> DATA SUPPLIED

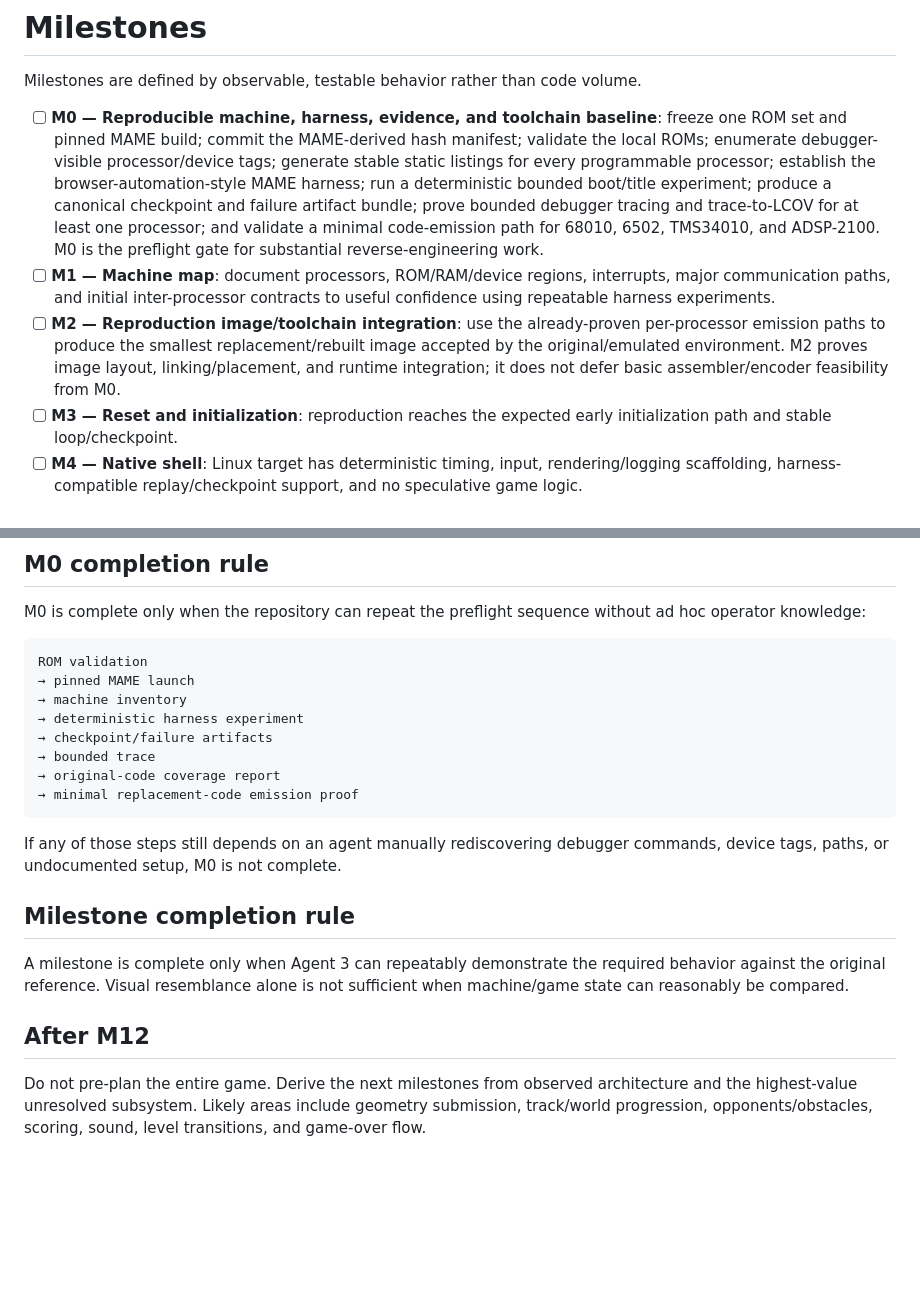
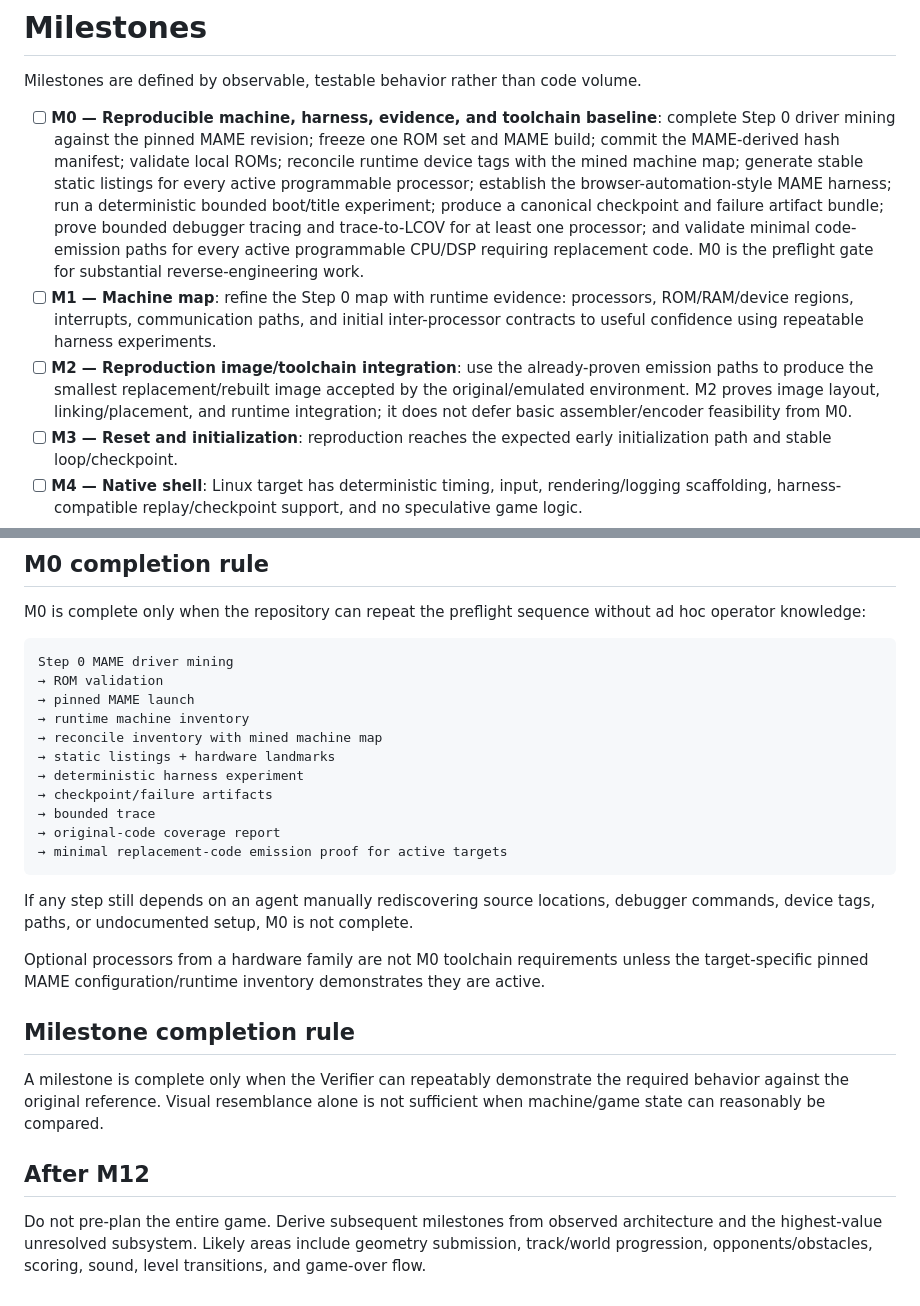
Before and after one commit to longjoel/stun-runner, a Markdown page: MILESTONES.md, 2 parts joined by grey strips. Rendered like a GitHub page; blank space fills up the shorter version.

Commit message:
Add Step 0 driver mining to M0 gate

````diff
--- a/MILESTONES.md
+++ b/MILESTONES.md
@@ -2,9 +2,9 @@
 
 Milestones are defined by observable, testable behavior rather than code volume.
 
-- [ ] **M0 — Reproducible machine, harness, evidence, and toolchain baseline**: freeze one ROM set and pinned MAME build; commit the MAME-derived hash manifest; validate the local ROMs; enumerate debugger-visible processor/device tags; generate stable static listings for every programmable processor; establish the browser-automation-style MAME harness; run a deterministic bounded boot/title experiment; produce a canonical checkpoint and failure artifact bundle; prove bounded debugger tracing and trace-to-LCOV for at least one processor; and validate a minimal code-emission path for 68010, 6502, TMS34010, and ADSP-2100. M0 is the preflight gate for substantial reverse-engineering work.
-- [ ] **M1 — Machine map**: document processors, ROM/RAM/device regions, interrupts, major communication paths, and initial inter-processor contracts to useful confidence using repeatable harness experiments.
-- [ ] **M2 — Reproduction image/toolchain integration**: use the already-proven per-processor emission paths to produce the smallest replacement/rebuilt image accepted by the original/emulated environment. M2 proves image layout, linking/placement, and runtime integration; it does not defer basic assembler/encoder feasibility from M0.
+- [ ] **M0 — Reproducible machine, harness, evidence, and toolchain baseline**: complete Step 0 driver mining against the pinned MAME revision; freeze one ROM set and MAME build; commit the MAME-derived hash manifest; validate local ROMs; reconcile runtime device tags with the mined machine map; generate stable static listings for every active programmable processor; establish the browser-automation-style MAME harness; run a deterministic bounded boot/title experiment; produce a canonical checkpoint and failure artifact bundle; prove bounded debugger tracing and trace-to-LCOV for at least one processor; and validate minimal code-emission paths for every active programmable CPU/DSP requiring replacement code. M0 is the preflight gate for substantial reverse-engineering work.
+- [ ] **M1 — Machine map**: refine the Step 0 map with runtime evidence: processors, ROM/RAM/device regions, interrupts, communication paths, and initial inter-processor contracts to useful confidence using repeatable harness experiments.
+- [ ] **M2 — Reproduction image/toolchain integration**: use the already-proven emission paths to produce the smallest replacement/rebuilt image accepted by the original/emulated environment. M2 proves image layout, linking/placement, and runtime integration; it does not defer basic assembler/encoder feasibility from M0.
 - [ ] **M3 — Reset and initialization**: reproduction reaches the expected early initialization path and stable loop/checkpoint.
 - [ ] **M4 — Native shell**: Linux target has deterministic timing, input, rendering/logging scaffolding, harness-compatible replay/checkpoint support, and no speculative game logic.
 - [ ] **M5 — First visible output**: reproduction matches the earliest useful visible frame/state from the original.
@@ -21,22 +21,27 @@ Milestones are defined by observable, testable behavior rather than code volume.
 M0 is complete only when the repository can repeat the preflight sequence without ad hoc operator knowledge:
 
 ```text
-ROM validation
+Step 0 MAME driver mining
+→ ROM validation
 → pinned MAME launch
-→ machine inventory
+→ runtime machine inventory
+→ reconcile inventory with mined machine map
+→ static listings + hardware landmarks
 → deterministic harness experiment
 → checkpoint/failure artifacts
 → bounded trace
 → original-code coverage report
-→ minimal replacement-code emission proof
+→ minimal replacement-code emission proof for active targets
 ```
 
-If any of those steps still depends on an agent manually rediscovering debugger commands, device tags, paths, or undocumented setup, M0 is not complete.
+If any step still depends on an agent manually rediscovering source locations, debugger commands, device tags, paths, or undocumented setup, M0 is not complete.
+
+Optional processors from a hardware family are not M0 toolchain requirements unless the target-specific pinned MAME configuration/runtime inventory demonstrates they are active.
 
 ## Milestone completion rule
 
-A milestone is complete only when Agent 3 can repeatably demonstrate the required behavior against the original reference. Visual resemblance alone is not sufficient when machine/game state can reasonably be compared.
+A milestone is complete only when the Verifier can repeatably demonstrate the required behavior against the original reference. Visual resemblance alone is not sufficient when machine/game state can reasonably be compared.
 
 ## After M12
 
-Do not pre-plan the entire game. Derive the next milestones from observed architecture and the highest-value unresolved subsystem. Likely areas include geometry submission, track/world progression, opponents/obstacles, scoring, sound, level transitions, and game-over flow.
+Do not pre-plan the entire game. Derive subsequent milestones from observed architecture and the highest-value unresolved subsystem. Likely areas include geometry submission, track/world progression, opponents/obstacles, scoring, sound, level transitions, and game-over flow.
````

> YOUR INSTRUCTIONS
Filter the records above for "inventory" and copy every matching line.

> PROBLEM SOLUTION
-→ machine inventory
+→ runtime machine inventory
+→ reconcile inventory with mined machine map
+Optional processors from a hardware family are not M0 toolchain requirements unless the target-specific pinned MAME configuration/runtime inventory demonstrates they are active.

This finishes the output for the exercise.